#### SOURCE DATA ####
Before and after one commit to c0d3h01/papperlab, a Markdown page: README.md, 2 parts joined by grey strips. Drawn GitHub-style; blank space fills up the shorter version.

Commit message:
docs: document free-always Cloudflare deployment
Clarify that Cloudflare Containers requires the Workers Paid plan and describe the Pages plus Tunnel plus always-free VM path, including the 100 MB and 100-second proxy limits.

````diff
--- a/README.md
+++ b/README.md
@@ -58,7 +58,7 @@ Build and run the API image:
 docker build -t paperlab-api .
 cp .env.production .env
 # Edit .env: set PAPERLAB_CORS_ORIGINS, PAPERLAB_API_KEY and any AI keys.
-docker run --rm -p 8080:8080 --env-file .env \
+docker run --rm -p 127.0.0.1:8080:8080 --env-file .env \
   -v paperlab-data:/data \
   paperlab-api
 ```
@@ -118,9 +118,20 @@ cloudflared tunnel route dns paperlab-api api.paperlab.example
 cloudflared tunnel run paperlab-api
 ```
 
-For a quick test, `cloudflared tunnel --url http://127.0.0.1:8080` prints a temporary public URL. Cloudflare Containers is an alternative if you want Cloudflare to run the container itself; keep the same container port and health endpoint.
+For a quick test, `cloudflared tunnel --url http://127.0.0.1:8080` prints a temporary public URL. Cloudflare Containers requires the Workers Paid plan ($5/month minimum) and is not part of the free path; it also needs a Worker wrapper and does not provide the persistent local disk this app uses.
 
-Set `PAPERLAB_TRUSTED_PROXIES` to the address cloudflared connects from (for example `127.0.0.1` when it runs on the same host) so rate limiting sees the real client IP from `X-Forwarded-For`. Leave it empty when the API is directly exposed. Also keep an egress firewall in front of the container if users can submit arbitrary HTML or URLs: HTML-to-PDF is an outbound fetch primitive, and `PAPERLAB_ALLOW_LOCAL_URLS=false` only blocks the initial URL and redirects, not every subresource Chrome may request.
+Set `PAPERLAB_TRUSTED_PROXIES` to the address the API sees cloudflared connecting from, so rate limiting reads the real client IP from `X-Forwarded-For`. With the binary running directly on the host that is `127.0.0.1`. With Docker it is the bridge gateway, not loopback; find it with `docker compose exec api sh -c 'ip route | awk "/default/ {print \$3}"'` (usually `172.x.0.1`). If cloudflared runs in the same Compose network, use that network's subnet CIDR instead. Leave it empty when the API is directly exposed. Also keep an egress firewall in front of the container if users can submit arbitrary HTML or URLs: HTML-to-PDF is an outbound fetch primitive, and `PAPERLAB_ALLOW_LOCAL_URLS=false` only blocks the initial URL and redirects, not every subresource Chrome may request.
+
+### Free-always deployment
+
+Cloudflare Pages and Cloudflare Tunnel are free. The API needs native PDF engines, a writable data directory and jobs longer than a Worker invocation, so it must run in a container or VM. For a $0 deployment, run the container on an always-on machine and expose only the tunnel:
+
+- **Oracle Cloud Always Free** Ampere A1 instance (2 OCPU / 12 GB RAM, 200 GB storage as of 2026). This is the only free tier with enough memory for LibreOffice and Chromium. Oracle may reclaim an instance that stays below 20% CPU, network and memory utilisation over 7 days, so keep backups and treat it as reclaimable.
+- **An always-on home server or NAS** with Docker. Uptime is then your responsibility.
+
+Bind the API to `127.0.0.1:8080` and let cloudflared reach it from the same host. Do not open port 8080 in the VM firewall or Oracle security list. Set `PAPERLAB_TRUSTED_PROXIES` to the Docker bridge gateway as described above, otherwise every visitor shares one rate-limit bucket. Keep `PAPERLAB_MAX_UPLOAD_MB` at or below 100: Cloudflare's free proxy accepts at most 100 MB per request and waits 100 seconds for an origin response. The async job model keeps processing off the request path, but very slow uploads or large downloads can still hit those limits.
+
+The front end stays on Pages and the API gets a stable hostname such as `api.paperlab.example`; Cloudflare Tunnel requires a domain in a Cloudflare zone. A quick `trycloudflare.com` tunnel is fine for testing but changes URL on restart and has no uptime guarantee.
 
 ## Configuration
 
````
####
● **EXERCISE**:
All of the records should be repeated precisely as written.

● **OUTPUT FOR THIS TASK**:
Before and after one commit to c0d3h01/papperlab, a Markdown page: README.md, 2 parts joined by grey strips. Drawn GitHub-style; blank space fills up the shorter version.

Commit message:
docs: document free-always Cloudflare deployment
Clarify that Cloudflare Containers requires the Workers Paid plan and describe the Pages plus Tunnel plus always-free VM path, including the 100 MB and 100-second proxy limits.

````diff
--- a/README.md
+++ b/README.md
@@ -58,7 +58,7 @@ Build and run the API image:
 docker build -t paperlab-api .
 cp .env.production .env
 # Edit .env: set PAPERLAB_CORS_ORIGINS, PAPERLAB_API_KEY and any AI keys.
-docker run --rm -p 8080:8080 --env-file .env \
+docker run --rm -p 127.0.0.1:8080:8080 --env-file .env \
   -v paperlab-data:/data \
   paperlab-api
 ```
@@ -118,9 +118,20 @@ cloudflared tunnel route dns paperlab-api api.paperlab.example
 cloudflared tunnel run paperlab-api
 ```
 
-For a quick test, `cloudflared tunnel --url http://127.0.0.1:8080` prints a temporary public URL. Cloudflare Containers is an alternative if you want Cloudflare to run the container itself; keep the same container port and health endpoint.
+For a quick test, `cloudflared tunnel --url http://127.0.0.1:8080` prints a temporary public URL. Cloudflare Containers requires the Workers Paid plan ($5/month minimum) and is not part of the free path; it also needs a Worker wrapper and does not provide the persistent local disk this app uses.
 
-Set `PAPERLAB_TRUSTED_PROXIES` to the address cloudflared connects from (for example `127.0.0.1` when it runs on the same host) so rate limiting sees the real client IP from `X-Forwarded-For`. Leave it empty when the API is directly exposed. Also keep an egress firewall in front of the container if users can submit arbitrary HTML or URLs: HTML-to-PDF is an outbound fetch primitive, and `PAPERLAB_ALLOW_LOCAL_URLS=false` only blocks the initial URL and redirects, not every subresource Chrome may request.
+Set `PAPERLAB_TRUSTED_PROXIES` to the address the API sees cloudflared connecting from, so rate limiting reads the real client IP from `X-Forwarded-For`. With the binary running directly on the host that is `127.0.0.1`. With Docker it is the bridge gateway, not loopback; find it with `docker compose exec api sh -c 'ip route | awk "/default/ {print \$3}"'` (usually `172.x.0.1`). If cloudflared runs in the same Compose network, use that network's subnet CIDR instead. Leave it empty when the API is directly exposed. Also keep an egress firewall in front of the container if users can submit arbitrary HTML or URLs: HTML-to-PDF is an outbound fetch primitive, and `PAPERLAB_ALLOW_LOCAL_URLS=false` only blocks the initial URL and redirects, not every subresource Chrome may request.
+
+### Free-always deployment
+
+Cloudflare Pages and Cloudflare Tunnel are free. The API needs native PDF engines, a writable data directory and jobs longer than a Worker invocation, so it must run in a container or VM. For a $0 deployment, run the container on an always-on machine and expose only the tunnel:
+
+- **Oracle Cloud Always Free** Ampere A1 instance (2 OCPU / 12 GB RAM, 200 GB storage as of 2026). This is the only free tier with enough memory for LibreOffice and Chromium. Oracle may reclaim an instance that stays below 20% CPU, network and memory utilisation over 7 days, so keep backups and treat it as reclaimable.
+- **An always-on home server or NAS** with Docker. Uptime is then your responsibility.
+
+Bind the API to `127.0.0.1:8080` and let cloudflared reach it from the same host. Do not open port 8080 in the VM firewall or Oracle security list. Set `PAPERLAB_TRUSTED_PROXIES` to the Docker bridge gateway as described above, otherwise every visitor shares one rate-limit bucket. Keep `PAPERLAB_MAX_UPLOAD_MB` at or below 100: Cloudflare's free proxy accepts at most 100 MB per request and waits 100 seconds for an origin response. The async job model keeps processing off the request path, but very slow uploads or large downloads can still hit those limits.
+
+The front end stays on Pages and the API gets a stable hostname such as `api.paperlab.example`; Cloudflare Tunnel requires a domain in a Cloudflare zone. A quick `trycloudflare.com` tunnel is fine for testing but changes URL on restart and has no uptime guarantee.
 
 ## Configuration
 
````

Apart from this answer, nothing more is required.